Mutations in the breast cancer BRCA susceptibility genes are involved in carcinogenesis of hereditary breast cancer and can be identified by genetic testing. This testing drives decision making for primary prevention of in healthy women with familial susceptibility to breast cancer. Women with positive BRCA testing benefit from prophylactic surgery, either with bilateral mastectomy or with bilateral salpingo-oophorectomy, which appears to be more effective than intensive screening, including magnetic resonance imaging.14–16 Beyond women with inherited BRCA mutations, carriers of germ-line mutations in the CDH1 gene also face a high risk, approximately 40%, for developing lobular breast cancer.17 Because women with CDH1 mutations face a higher risk of gastric cancer, approximately 70%, preventive interventions include primarily prophylactic gastrectomy for the prevention of poor-prognosis gastric cancer, and secondary protection from breast cancer.17–24

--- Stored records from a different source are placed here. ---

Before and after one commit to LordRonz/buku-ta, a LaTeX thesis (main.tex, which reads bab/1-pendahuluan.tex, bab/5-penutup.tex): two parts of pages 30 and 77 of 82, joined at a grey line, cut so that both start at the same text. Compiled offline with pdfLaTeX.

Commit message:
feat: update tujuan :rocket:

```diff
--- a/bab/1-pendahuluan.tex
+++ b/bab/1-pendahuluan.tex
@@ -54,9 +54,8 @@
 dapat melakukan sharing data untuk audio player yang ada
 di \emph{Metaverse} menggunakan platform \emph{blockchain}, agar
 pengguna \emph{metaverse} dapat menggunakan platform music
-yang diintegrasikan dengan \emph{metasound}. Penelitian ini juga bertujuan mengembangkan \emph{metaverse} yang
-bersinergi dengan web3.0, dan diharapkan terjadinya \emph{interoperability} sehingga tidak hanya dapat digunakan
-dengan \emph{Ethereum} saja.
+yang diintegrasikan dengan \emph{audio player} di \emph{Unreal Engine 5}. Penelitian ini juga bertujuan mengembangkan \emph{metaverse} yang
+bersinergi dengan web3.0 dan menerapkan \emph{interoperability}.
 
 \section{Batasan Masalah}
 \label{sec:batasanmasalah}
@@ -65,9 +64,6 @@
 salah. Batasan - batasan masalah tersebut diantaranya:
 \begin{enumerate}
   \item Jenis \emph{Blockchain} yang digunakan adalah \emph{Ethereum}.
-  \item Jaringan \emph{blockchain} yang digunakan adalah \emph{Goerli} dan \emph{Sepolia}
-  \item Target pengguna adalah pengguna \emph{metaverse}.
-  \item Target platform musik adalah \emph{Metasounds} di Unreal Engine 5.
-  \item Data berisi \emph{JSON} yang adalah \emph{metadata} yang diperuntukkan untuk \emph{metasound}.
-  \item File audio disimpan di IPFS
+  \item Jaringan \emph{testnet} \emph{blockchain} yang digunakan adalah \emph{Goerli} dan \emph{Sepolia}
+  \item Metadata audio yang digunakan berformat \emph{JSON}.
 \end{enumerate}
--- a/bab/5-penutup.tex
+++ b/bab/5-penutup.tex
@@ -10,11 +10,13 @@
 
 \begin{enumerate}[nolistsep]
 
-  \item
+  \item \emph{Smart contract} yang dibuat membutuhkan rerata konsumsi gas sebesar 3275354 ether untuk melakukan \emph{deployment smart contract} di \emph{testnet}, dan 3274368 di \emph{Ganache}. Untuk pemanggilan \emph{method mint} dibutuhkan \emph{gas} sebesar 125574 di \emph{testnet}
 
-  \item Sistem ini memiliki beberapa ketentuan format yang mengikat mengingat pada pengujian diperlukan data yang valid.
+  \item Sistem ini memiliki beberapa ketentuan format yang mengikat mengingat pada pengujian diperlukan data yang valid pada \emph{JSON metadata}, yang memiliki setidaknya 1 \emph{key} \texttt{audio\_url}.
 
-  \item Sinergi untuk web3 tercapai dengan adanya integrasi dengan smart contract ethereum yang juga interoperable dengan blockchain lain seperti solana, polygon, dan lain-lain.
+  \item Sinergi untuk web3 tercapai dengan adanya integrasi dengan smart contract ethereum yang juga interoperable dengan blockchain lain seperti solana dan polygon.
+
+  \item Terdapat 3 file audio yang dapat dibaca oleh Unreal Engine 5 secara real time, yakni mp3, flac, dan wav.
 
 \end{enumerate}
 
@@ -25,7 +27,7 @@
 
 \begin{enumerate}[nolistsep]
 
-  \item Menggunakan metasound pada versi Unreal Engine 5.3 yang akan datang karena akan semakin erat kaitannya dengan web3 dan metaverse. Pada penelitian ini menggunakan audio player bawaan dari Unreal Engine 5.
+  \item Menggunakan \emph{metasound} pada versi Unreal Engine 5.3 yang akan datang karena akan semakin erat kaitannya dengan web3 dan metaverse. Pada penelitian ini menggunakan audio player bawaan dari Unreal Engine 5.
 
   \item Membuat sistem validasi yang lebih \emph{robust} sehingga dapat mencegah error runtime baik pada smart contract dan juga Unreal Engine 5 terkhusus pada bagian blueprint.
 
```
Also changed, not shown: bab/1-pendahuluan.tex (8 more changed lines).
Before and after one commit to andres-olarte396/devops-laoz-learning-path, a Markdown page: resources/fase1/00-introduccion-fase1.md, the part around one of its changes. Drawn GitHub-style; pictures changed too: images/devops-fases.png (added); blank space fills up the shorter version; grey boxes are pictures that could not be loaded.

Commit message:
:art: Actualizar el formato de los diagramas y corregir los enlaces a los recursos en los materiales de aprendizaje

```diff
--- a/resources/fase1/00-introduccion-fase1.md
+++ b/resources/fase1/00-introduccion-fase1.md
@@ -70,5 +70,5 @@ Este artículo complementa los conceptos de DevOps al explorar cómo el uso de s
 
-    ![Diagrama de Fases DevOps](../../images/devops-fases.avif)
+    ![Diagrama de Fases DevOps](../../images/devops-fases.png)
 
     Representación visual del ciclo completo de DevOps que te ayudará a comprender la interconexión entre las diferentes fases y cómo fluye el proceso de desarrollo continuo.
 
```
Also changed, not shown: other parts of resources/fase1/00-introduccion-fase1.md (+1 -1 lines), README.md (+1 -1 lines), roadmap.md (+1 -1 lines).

Current advances in the identification of human genetic variation, namely single-nucleotide polymorphisms and copy-number variations that might be responsible for differences in local recurrence risk among patients with breast cancer, might be useful in a clinical setting. Novel research models and clinical algorithms for personalized surgical and adjuvant treatments are proposed not only for breast cancer, but also for other solid tumors.25–27 However, breast cancer is a highly heterogeneous and complex disease with various treatment responses, and there are serious obstacles to overcome before we can reach a practical level of personalized medicine.28–30
Despite major progress in the multimodality treatment, every effort should be made for tumor-free surgical margins. However, beyond appropriate margins, careful selection of women for BCS is required that takes into consideration conventional clinicopathologic factors, family history, impact of effectiveness of modern adjuvant systemic treatment on locoregional tumor control, and BRCA testing.